== Segment start ==
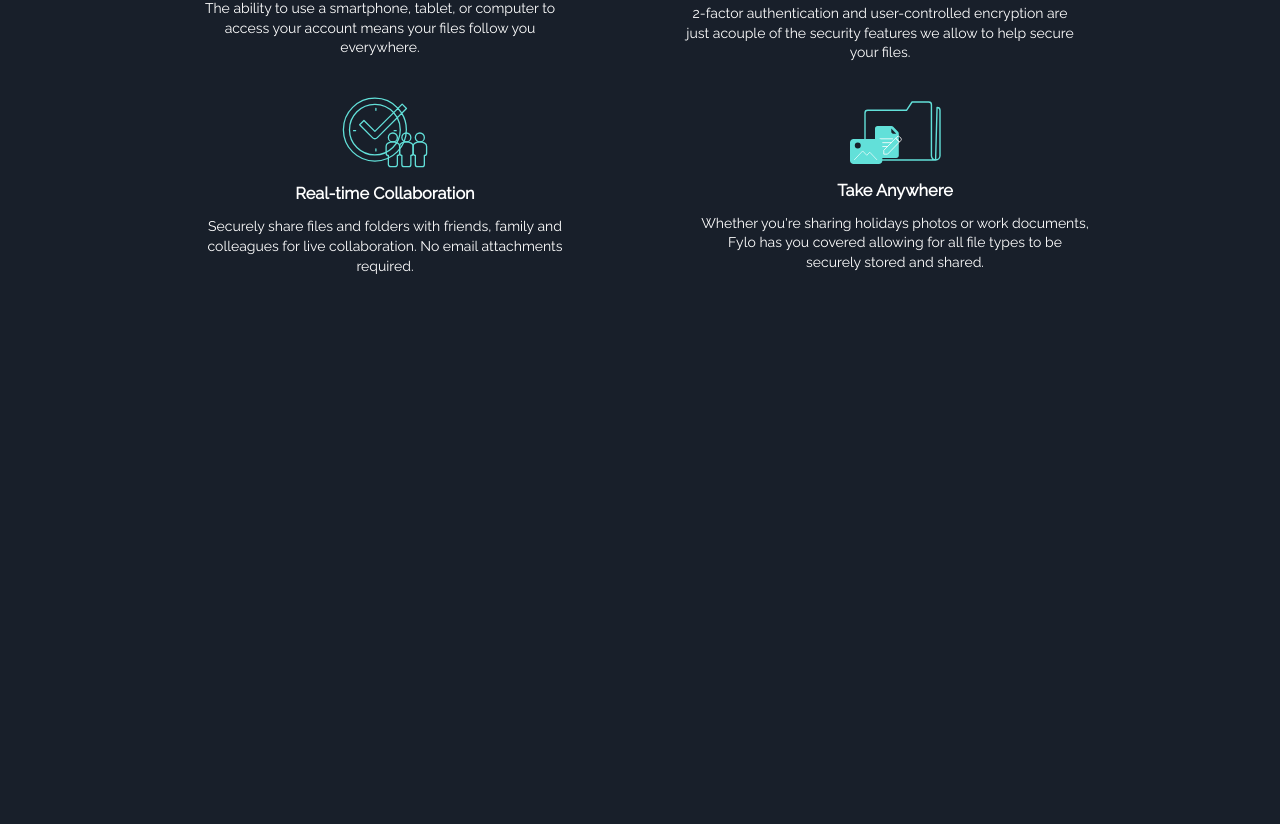
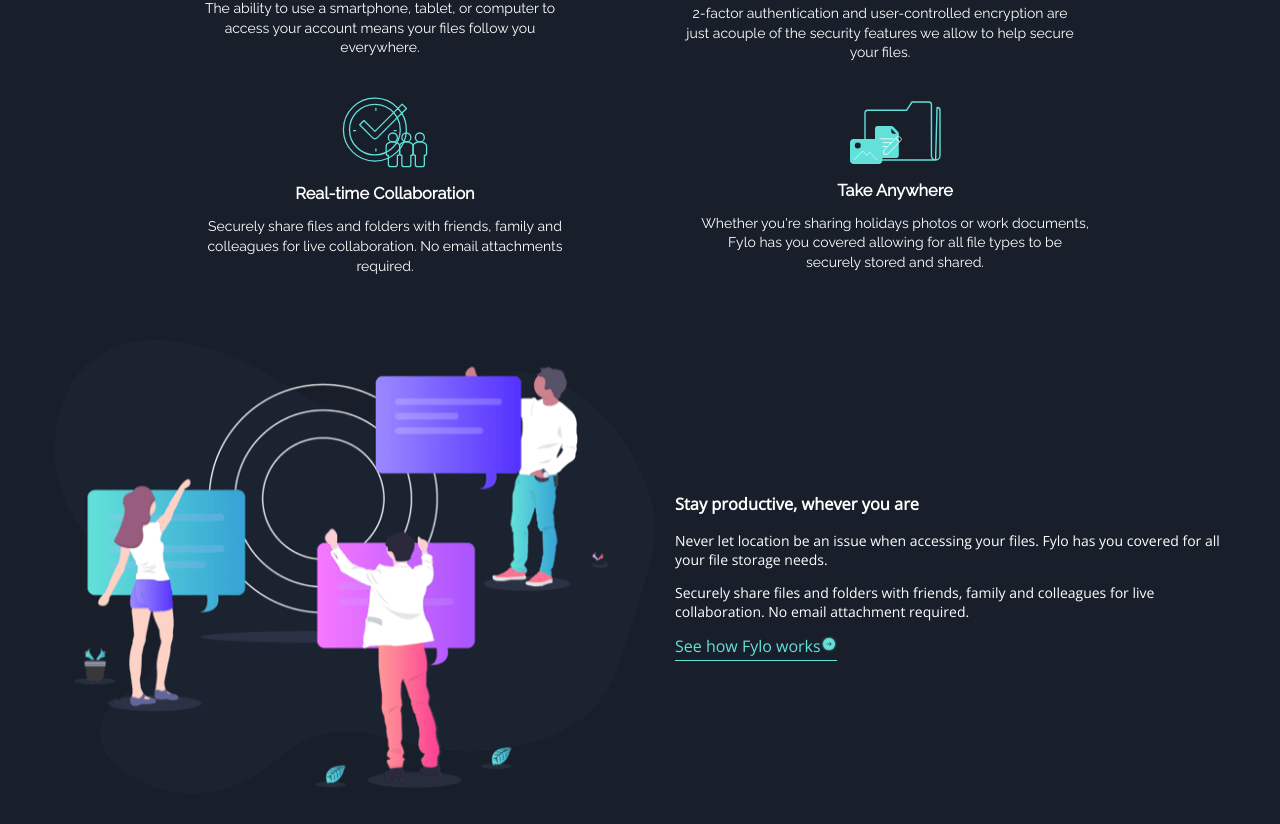
Before and after one commit to haeke/fylo-page, a React (Create React App) app in the folder client/: page / in a window 1280 px wide. Shown: the part 949-1773 px from the top of the page. Before the commit the page ends 1279 px from the top, so only its background shows below. Built offline with nearby package versions, Linux system fonts and the light colour scheme.

Commit message:
added a Produtive component that will add the productive section.

```diff
--- a/client/src/components/Fylo/Fylo.js
+++ b/client/src/components/Fylo/Fylo.js
@@ -3,6 +3,7 @@ import React from "react";
 import Intro from "../Intro/Intro";
 import Features from "../Features/Features";
 import FeaturesArticle from "../FeaturesArticle/FeaturesArticle";
+import Productive from "../Productive/Productive";
 
 // ArticleImage's imports
 import access from "../../images/icon-access-anywhere.svg";
@@ -43,6 +44,7 @@ const Fylo = () => {
           covered allowing for all file types to be securely stored and shared."
         />
       </Features>
+      <Productive />
     </main>
   );
 };
--- /dev/null
+++ b/client/src/components/Productive/Productive.css
@@ -0,0 +1,25 @@
+.productiveSection {
+  display: flex;
+  flex-wrap: wrap;
+  justify-content: center;
+  align-items: center;
+  margin: 30px 0;
+}
+
+.productiveImage {
+  width: 100%;
+  max-width: 600px;
+  margin-right: 20px;
+}
+
+.productiveLink {
+  color: var(--cyan);
+  font-size: 1rem;
+  text-decoration: none;
+  padding-bottom: 3px;
+  border-bottom: 1px solid var(--cyan);
+}
+
+.productiveParagraph {
+  width: 550px;
+}
--- /dev/null
+++ b/client/src/components/Productive/Productive.js
@@ -0,0 +1,39 @@
+import React from "react";
+
+import arrow from "../../images/icon-arrow.svg";
+import productive from "../../images/illustration-stay-productive.png";
+
+import "./Productive.css";
+
+const Productive = () => {
+  return (
+    <section className="productiveSection">
+      <img
+        src={productive}
+        alt="People Productive"
+        className="productiveImage"
+      />
+      <article className="productiveInfo">
+        <h1 className="mainHeader whiteText">
+          Stay productive, whever you are
+        </h1>
+        <p className="productiveParagraph whiteText">
+          Never let location be an issue when accessing your files. Fylo has you
+          covered for all your file storage needs.
+        </p>
+        <p className="productiveParagraph whiteText">
+          Securely share files and folders with friends, family and colleagues
+          for live collaboration. No email attachment required.
+        </p>
+        <a href="#" className="productiveLink">
+          See how Fylo works
+          <span>
+            <img src={arrow} alt="Arrow Logo" />
+          </span>
+        </a>
+      </article>
+    </section>
+  );
+};
+
+export default Productive;
```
== Segment end ==
**Work required**. Copy out the entries above in full and exactly, skipping every picture.

**Exercise solution**.
Before and after one commit to haeke/fylo-page, a React (Create React App) app in the folder client/: page / in a window 1280 px wide. Shown: the part 949-1773 px from the top of the page. Before the commit the page ends 1279 px from the top, so only its background shows below. Built offline with nearby package versions, Linux system fonts and the light colour scheme.

Commit message:
added a Produtive component that will add the productive section.

```diff
--- a/client/src/components/Fylo/Fylo.js
+++ b/client/src/components/Fylo/Fylo.js
@@ -3,6 +3,7 @@ import React from "react";
 import Intro from "../Intro/Intro";
 import Features from "../Features/Features";
 import FeaturesArticle from "../FeaturesArticle/FeaturesArticle";
+import Productive from "../Productive/Productive";
 
 // ArticleImage's imports
 import access from "../../images/icon-access-anywhere.svg";
@@ -43,6 +44,7 @@ const Fylo = () => {
           covered allowing for all file types to be securely stored and shared."
         />
       </Features>
+      <Productive />
     </main>
   );
 };
--- /dev/null
+++ b/client/src/components/Productive/Productive.css
@@ -0,0 +1,25 @@
+.productiveSection {
+  display: flex;
+  flex-wrap: wrap;
+  justify-content: center;
+  align-items: center;
+  margin: 30px 0;
+}
+
+.productiveImage {
+  width: 100%;
+  max-width: 600px;
+  margin-right: 20px;
+}
+
+.productiveLink {
+  color: var(--cyan);
+  font-size: 1rem;
+  text-decoration: none;
+  padding-bottom: 3px;
+  border-bottom: 1px solid var(--cyan);
+}
+
+.productiveParagraph {
+  width: 550px;
+}
--- /dev/null
+++ b/client/src/components/Productive/Productive.js
@@ -0,0 +1,39 @@
+import React from "react";
+
+import arrow from "../../images/icon-arrow.svg";
+import productive from "../../images/illustration-stay-productive.png";
+
+import "./Productive.css";
+
+const Productive = () => {
+  return (
+    <section className="productiveSection">
+      <img
+        src={productive}
+        alt="People Productive"
+        className="productiveImage"
+      />
+      <article className="productiveInfo">
+        <h1 className="mainHeader whiteText">
+          Stay productive, whever you are
+        </h1>
+        <p className="productiveParagraph whiteText">
+          Never let location be an issue when accessing your files. Fylo has you
+          covered for all your file storage needs.
+        </p>
+        <p className="productiveParagraph whiteText">
+          Securely share files and folders with friends, family and colleagues
+          for live collaboration. No email attachment required.
+        </p>
+        <a href="#" className="productiveLink">
+          See how Fylo works
+          <span>
+            <img src={arrow} alt="Arrow Logo" />
+          </span>
+        </a>
+      </article>
+    </section>
+  );
+};
+
+export default Productive;
```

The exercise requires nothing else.